*** Task input ***

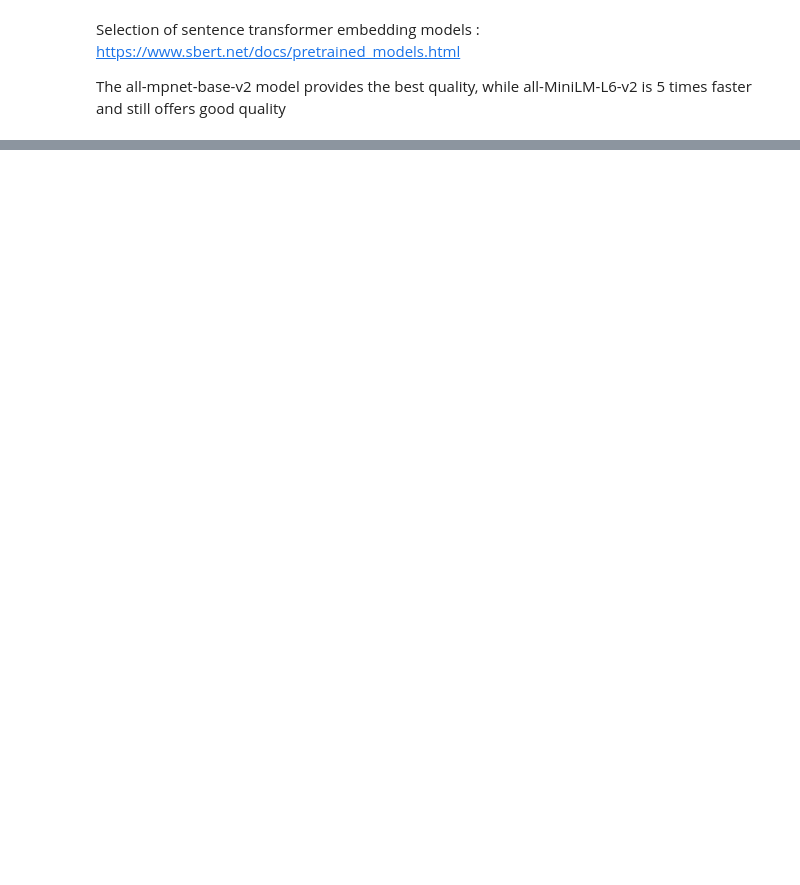
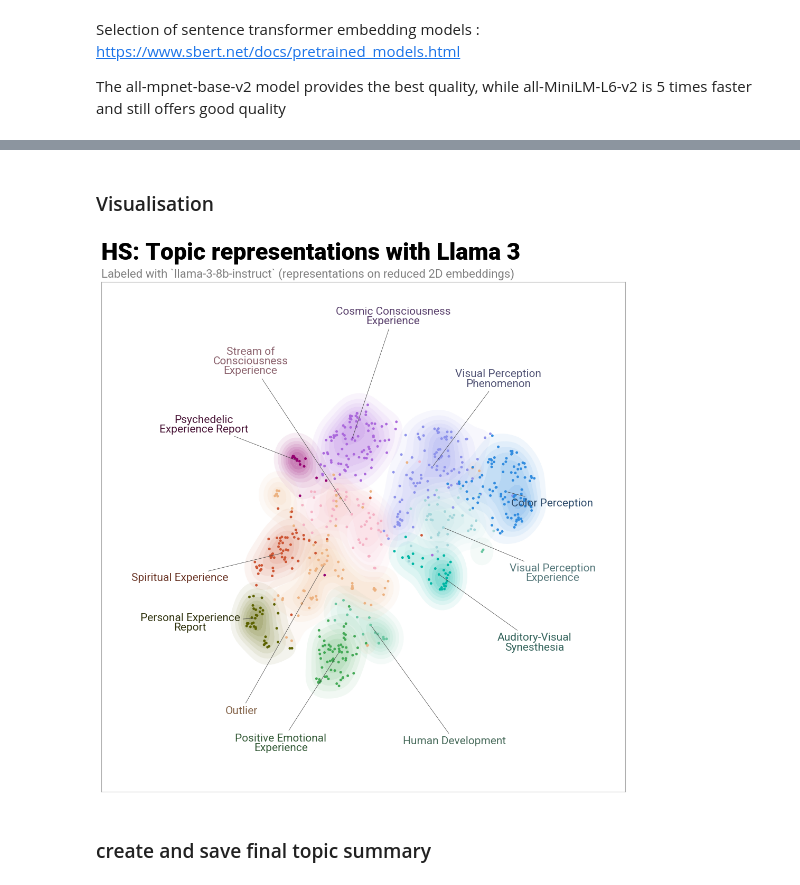
Before and after one commit to romybeaute/MOSAIC, a Jupyter notebook: scripts/dreamachine.ipynb, the cells around one changed output, grey strips where cells are left out. Drawn from its saved outputs; the diff is of its cells as text; code cells hidden in the pictures; blank space fills up the shorter version.

```diff
--- a/scripts/dreamachine.ipynb
+++ b/scripts/dreamachine.ipynb
@@ -463,0 +288,18 @@ Summary DataFrame:
+# %%
+llm_labels_raw = [label[0][0] for label in topic_model.get_topics(full=True)["LLM"].values()]
+llm_labels = [re.sub(r'\s+', ' ', label.split("\n")[0].replace('"', '')).strip() for label in llm_labels_raw]
+#llm_labels = [label[0][0].replace('\nThe topic is labeled as:','').replace('\n', '').replace('Label:', '').replace('"', '') for label in topic_model.get_topics(full=True)["LLM"].values()]
+# llm_labels = [re.sub(r'\W+', ' ', label[0][0].split("\n")[0].replace('"', '')) for label in topic_model.get_topics(full=True)["LLM"].values()]
+
+llm_labels = [label if label else "Unlabelled" for label in llm_labels]
+
+all_labels = [llm_labels[topic + topic_model._outliers] if topic != -1 else "Outlier" for topic in topics] #create mapping for all sentences
+len(all_labels) #should be the same as the sentences
+
+#set topic labels for visu
+unique_topics = sorted(set(topics))
+topic_labels = {topic_id: llm_labels[i] for i, topic_id in enumerate(unique_topics) if topic_id != -1}
+topic_model.set_topic_labels(topic_labels)
+
+print("\nGenerated Topic Labels:")
+topic_labels
@@ -463,0 +319,33 @@ Summary DataFrame:
+# %% [markdown]
+### Visualisation
+# %%
+# Basic visu (to compare with visu before LLM labelling)
+display(topic_model.visualize_documents(df_reports, title=f"Documents and Topics for {condition} (Llama 3)",
+hide_annotations=True, hide_document_hover=False, custom_labels=True))
+
+
+# Datammaplot visu
+reduced_embeddings = UMAP(
+    n_neighbors=int(chosen_params['n_neighbors']),
+    n_components=2, #reduced embedding to 2D for visualization
+    min_dist=float(chosen_params['min_dist']),
+    metric='cosine',
+    random_state=random_seed
+).fit_transform(embeddings)
+
+datamapplot.create_plot(
+   reduced_embeddings,
+   all_labels,
+   label_font_size=15,
+   title=f"{condition}: Topic representations with Llama 3",
+   sub_title="Labeled with `llama-3-8b-instruct` (representations on reduced 2D embeddings)",
+   label_wrap_width=20,
+   use_medoids=True
+)
+
+# hierarchical visu
+display(topic_model.visualize_hierarchy(custom_labels=True))
+# %% [output]
+[figure, added]
+# %% [markdown]
+### create and save final topic summary
```
Also changed, not shown: parts of 45 cells of this notebook.
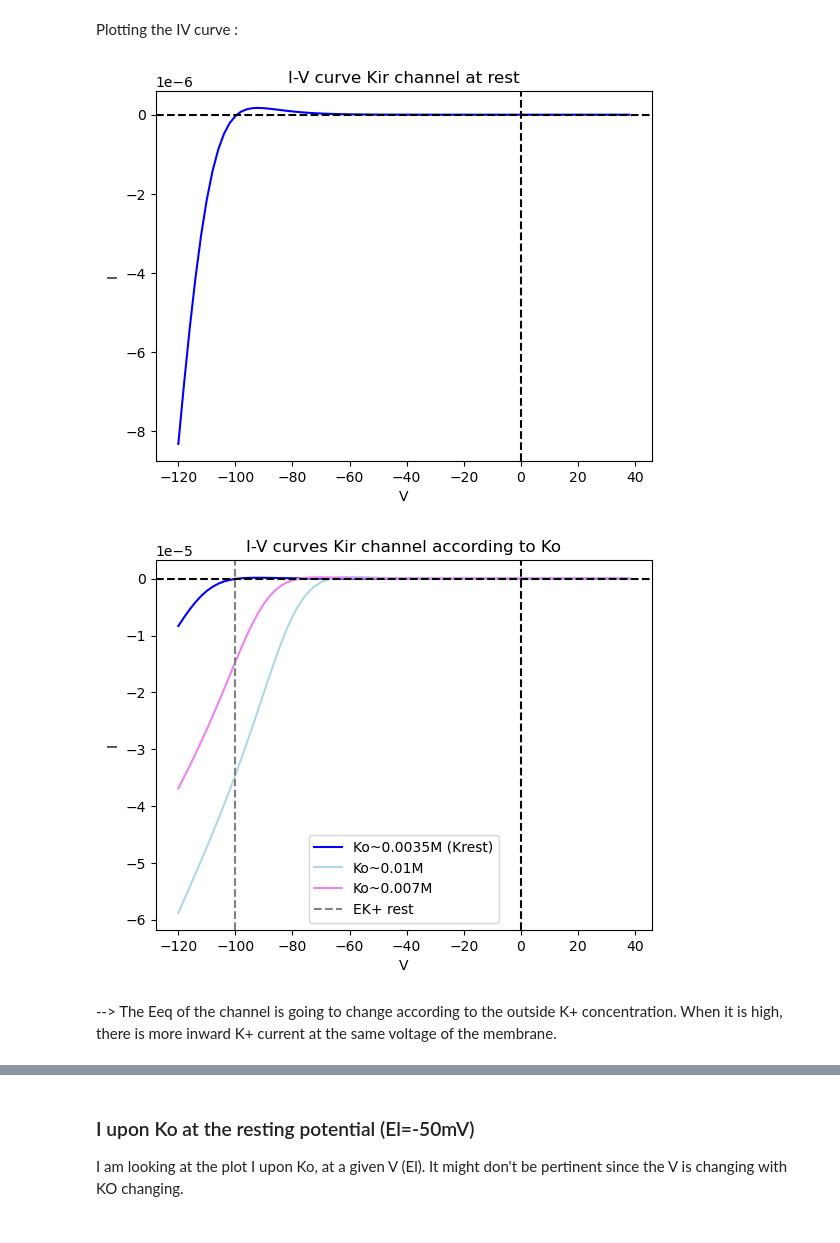
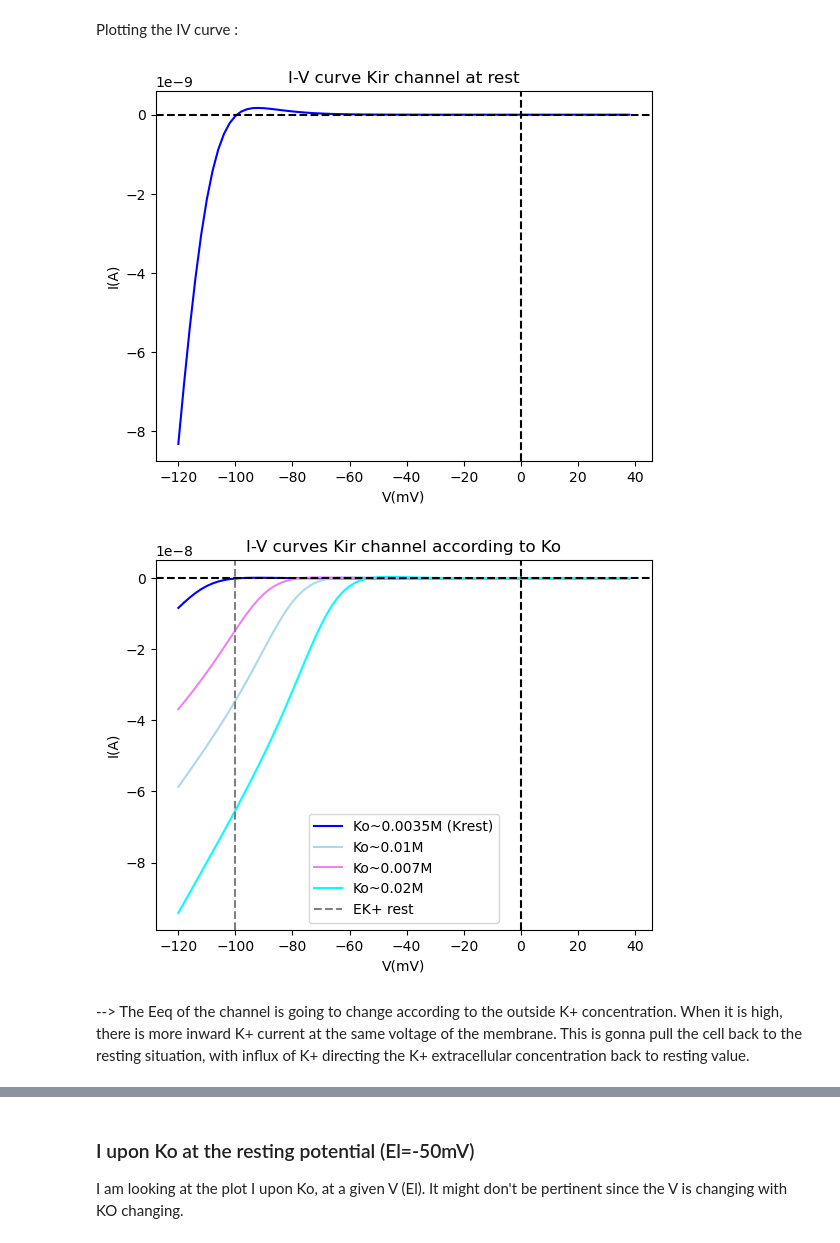
Before and after one commit to louna-schaison/TINS_Python_code, a Jupyter notebook: Test_preliminary.ipynb, the cells around one changed output, grey strips where cells are left out. Drawn from its saved outputs; the diff is of its cells as text; code cells hidden in the pictures.

```diff
--- a/Test_preliminary.ipynb
+++ b/Test_preliminary.ipynb
@@ -67,0 +76,4 @@ np.float64(0.007953503487853083)
+# %%
+Kfick=K
+for i in range(len(Kfick)):
+    Kfick[i]=Fick(Kfick[i],Krest)
@@ -73,7 +96,8 @@ We could use GHK equation, but simplify it by only considering K+ ions ?
 # %%
-Vm = np.full(len(times), 0)
+Vm = np.full(len(times), 0,dtype=float)
 for i in range (0,len(times)):
-    Vm[i] = (R*T/F*np.log(K[i]/Ki))*1000
+    Vm[i] = (R*T/F*np.log(K[i]/Ki))
+Vm=Vm*1000
 # %%
 fig,ax=mpl.subplots()
 mpl.plot(times, Vm,color='orange')
@@ -97,13 +120,13 @@ We can probably just assume the steady-state conductance and neglect any transie
 # %%
 # V volts, Ko molar.
 def I_KIR(V, Ko):
-    EK = R*T/F*np.log(Ko/Ki) #calculating the Equilibrium potential for K+ with Nernst Law
-    DV = V - EK*1000 #driving force with conversion in mV
-    return DV*GKmax/(1 + np.exp((DV+15)/7))*np.sqrt(Ko)
+    EK = (R*T/F*np.log(Ko/Ki)) #calculating the Equilibrium potential for K+ with Nernst Law
+    DV = V - EK #driving force in V
+    return DV*GKmax/(1 + np.exp((DV+0.015)/0.007))*np.sqrt(Ko)
 # %% [markdown]
 Plotting the IV curve :
 # %%
-V = np.arange(-120,40,2)
+V = np.arange(-0.120,0.040,0.002, dtype=float) #in Volts
 def I_curve( V,Krest):
     I = np.zeros(len(V))
     for i in np.arange(0, len(V)):
@@ -112,33 +135,35 @@ def I_curve( V,Krest):
 # %%
 fig,ax=mpl.subplots()
 Icurve = I_curve( V,Krest)
-mpl.plot(V, Icurve,'blue',label='Ko~0.0035M (Krest)')
-ax.set_xlabel("V")
-ax.set_ylabel("I")
+mpl.plot(V*1000, Icurve,'blue',label='Ko~0.0035M (Krest)')
+ax.set_xlabel("V(mV)")
+ax.set_ylabel("I(A)")
 mpl.title("I-V curve Kir channel at rest")
 mpl.axhline(y=0, color='k',linestyle='--')
 mpl.axvline(x=0, color='k',linestyle='--')
 mpl.show()
 # %% [output]
-[figure, old version]
+[figure, new version]
 # %%
 
 fig,ax=mpl.subplots()
 Icurve = I_curve( V,Krest)
-mpl.plot(V, Icurve,'blue',label='Ko~0.0035M (Krest)')
+mpl.plot(V*1000, Icurve,'blue',label='Ko~0.0035M (Krest)')
 Icurve2=I_curve( V,K[100000])
-mpl.plot(V, Icurve2,'lightblue',label='Ko~0.01M')
+mpl.plot(V*1000, Icurve2,'lightblue',label='Ko~0.01M')
 Icurve3=I_curve( V,K[50000])
-mpl.plot(V, Icurve3,'violet',label='Ko~0.007M')
-ax.set_xlabel("V")
-ax.set_ylabel("I")
+mpl.plot(V*1000, Icurve3,'violet',label='Ko~0.007M')
+Icurve4=I_curve( V,0.02)
+mpl.plot(V*1000, Icurve4,'cyan',label='Ko~0.02M')
+ax.set_xlabel("V(mV)")
+ax.set_ylabel("I(A)")
 mpl.axhline(y=0, color='k',linestyle='--')
 mpl.axvline(x=0, color='k',linestyle='--')
 mpl.axvline(x=-100,color='grey',linestyle='--',label='EK+ rest')
 mpl.title("I-V curves Kir channel according to Ko")
 ax.legend()
 mpl.show()
 # %% [output]
-[figure, old version]
+[figure, new version]
 # %% [markdown]
---> The Eeq of the channel is going to change according to the outside K+ concentration. When it is  high, there is more inward K+ current at the same voltage of the membrane.
+--> The Eeq of the channel is going to change according to the outside K+ concentration. When it is  high, there is more inward K+ current at the same voltage of the membrane. This is gonna pull the cell back to the resting situation, with influx of K+ directing  the K+ extracellular concentration back to resting value.
```
Also changed, not shown: parts of 60 cells of this notebook.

*** End of Task input ***

=== Problem description ===
Retype the listing exactly. Skip every picture.

=== Solution to this task ===
Before and after one commit to romybeaute/MOSAIC, a Jupyter notebook: scripts/dreamachine.ipynb, the cells around one changed output, grey strips where cells are left out. Drawn from its saved outputs; the diff is of its cells as text; code cells hidden in the pictures; blank space fills up the shorter version.

```diff
--- a/scripts/dreamachine.ipynb
+++ b/scripts/dreamachine.ipynb
@@ -463,0 +288,18 @@ Summary DataFrame:
+# %%
+llm_labels_raw = [label[0][0] for label in topic_model.get_topics(full=True)["LLM"].values()]
+llm_labels = [re.sub(r'\s+', ' ', label.split("\n")[0].replace('"', '')).strip() for label in llm_labels_raw]
+#llm_labels = [label[0][0].replace('\nThe topic is labeled as:','').replace('\n', '').replace('Label:', '').replace('"', '') for label in topic_model.get_topics(full=True)["LLM"].values()]
+# llm_labels = [re.sub(r'\W+', ' ', label[0][0].split("\n")[0].replace('"', '')) for label in topic_model.get_topics(full=True)["LLM"].values()]
+
+llm_labels = [label if label else "Unlabelled" for label in llm_labels]
+
+all_labels = [llm_labels[topic + topic_model._outliers] if topic != -1 else "Outlier" for topic in topics] #create mapping for all sentences
+len(all_labels) #should be the same as the sentences
+
+#set topic labels for visu
+unique_topics = sorted(set(topics))
+topic_labels = {topic_id: llm_labels[i] for i, topic_id in enumerate(unique_topics) if topic_id != -1}
+topic_model.set_topic_labels(topic_labels)
+
+print("\nGenerated Topic Labels:")
+topic_labels
@@ -463,0 +319,33 @@ Summary DataFrame:
+# %% [markdown]
+### Visualisation
+# %%
+# Basic visu (to compare with visu before LLM labelling)
+display(topic_model.visualize_documents(df_reports, title=f"Documents and Topics for {condition} (Llama 3)",
+hide_annotations=True, hide_document_hover=False, custom_labels=True))
+
+
+# Datammaplot visu
+reduced_embeddings = UMAP(
+    n_neighbors=int(chosen_params['n_neighbors']),
+    n_components=2, #reduced embedding to 2D for visualization
+    min_dist=float(chosen_params['min_dist']),
+    metric='cosine',
+    random_state=random_seed
+).fit_transform(embeddings)
+
+datamapplot.create_plot(
+   reduced_embeddings,
+   all_labels,
+   label_font_size=15,
+   title=f"{condition}: Topic representations with Llama 3",
+   sub_title="Labeled with `llama-3-8b-instruct` (representations on reduced 2D embeddings)",
+   label_wrap_width=20,
+   use_medoids=True
+)
+
+# hierarchical visu
+display(topic_model.visualize_hierarchy(custom_labels=True))
+# %% [output]
+[figure, added]
+# %% [markdown]
+### create and save final topic summary
```
Also changed, not shown: parts of 45 cells of this notebook.
Before and after one commit to louna-schaison/TINS_Python_code, a Jupyter notebook: Test_preliminary.ipynb, the cells around one changed output, grey strips where cells are left out. Drawn from its saved outputs; the diff is of its cells as text; code cells hidden in the pictures.

```diff
--- a/Test_preliminary.ipynb
+++ b/Test_preliminary.ipynb
@@ -67,0 +76,4 @@ np.float64(0.007953503487853083)
+# %%
+Kfick=K
+for i in range(len(Kfick)):
+    Kfick[i]=Fick(Kfick[i],Krest)
@@ -73,7 +96,8 @@ We could use GHK equation, but simplify it by only considering K+ ions ?
 # %%
-Vm = np.full(len(times), 0)
+Vm = np.full(len(times), 0,dtype=float)
 for i in range (0,len(times)):
-    Vm[i] = (R*T/F*np.log(K[i]/Ki))*1000
+    Vm[i] = (R*T/F*np.log(K[i]/Ki))
+Vm=Vm*1000
 # %%
 fig,ax=mpl.subplots()
 mpl.plot(times, Vm,color='orange')
@@ -97,13 +120,13 @@ We can probably just assume the steady-state conductance and neglect any transie
 # %%
 # V volts, Ko molar.
 def I_KIR(V, Ko):
-    EK = R*T/F*np.log(Ko/Ki) #calculating the Equilibrium potential for K+ with Nernst Law
-    DV = V - EK*1000 #driving force with conversion in mV
-    return DV*GKmax/(1 + np.exp((DV+15)/7))*np.sqrt(Ko)
+    EK = (R*T/F*np.log(Ko/Ki)) #calculating the Equilibrium potential for K+ with Nernst Law
+    DV = V - EK #driving force in V
+    return DV*GKmax/(1 + np.exp((DV+0.015)/0.007))*np.sqrt(Ko)
 # %% [markdown]
 Plotting the IV curve :
 # %%
-V = np.arange(-120,40,2)
+V = np.arange(-0.120,0.040,0.002, dtype=float) #in Volts
 def I_curve( V,Krest):
     I = np.zeros(len(V))
     for i in np.arange(0, len(V)):
@@ -112,33 +135,35 @@ def I_curve( V,Krest):
 # %%
 fig,ax=mpl.subplots()
 Icurve = I_curve( V,Krest)
-mpl.plot(V, Icurve,'blue',label='Ko~0.0035M (Krest)')
-ax.set_xlabel("V")
-ax.set_ylabel("I")
+mpl.plot(V*1000, Icurve,'blue',label='Ko~0.0035M (Krest)')
+ax.set_xlabel("V(mV)")
+ax.set_ylabel("I(A)")
 mpl.title("I-V curve Kir channel at rest")
 mpl.axhline(y=0, color='k',linestyle='--')
 mpl.axvline(x=0, color='k',linestyle='--')
 mpl.show()
 # %% [output]
-[figure, old version]
+[figure, new version]
 # %%
 
 fig,ax=mpl.subplots()
 Icurve = I_curve( V,Krest)
-mpl.plot(V, Icurve,'blue',label='Ko~0.0035M (Krest)')
+mpl.plot(V*1000, Icurve,'blue',label='Ko~0.0035M (Krest)')
 Icurve2=I_curve( V,K[100000])
-mpl.plot(V, Icurve2,'lightblue',label='Ko~0.01M')
+mpl.plot(V*1000, Icurve2,'lightblue',label='Ko~0.01M')
 Icurve3=I_curve( V,K[50000])
-mpl.plot(V, Icurve3,'violet',label='Ko~0.007M')
-ax.set_xlabel("V")
-ax.set_ylabel("I")
+mpl.plot(V*1000, Icurve3,'violet',label='Ko~0.007M')
+Icurve4=I_curve( V,0.02)
+mpl.plot(V*1000, Icurve4,'cyan',label='Ko~0.02M')
+ax.set_xlabel("V(mV)")
+ax.set_ylabel("I(A)")
 mpl.axhline(y=0, color='k',linestyle='--')
 mpl.axvline(x=0, color='k',linestyle='--')
 mpl.axvline(x=-100,color='grey',linestyle='--',label='EK+ rest')
 mpl.title("I-V curves Kir channel according to Ko")
 ax.legend()
 mpl.show()
 # %% [output]
-[figure, old version]
+[figure, new version]
 # %% [markdown]
---> The Eeq of the channel is going to change according to the outside K+ concentration. When it is  high, there is more inward K+ current at the same voltage of the membrane.
+--> The Eeq of the channel is going to change according to the outside K+ concentration. When it is  high, there is more inward K+ current at the same voltage of the membrane. This is gonna pull the cell back to the resting situation, with influx of K+ directing  the K+ extracellular concentration back to resting value.
```
Also changed, not shown: parts of 60 cells of this notebook.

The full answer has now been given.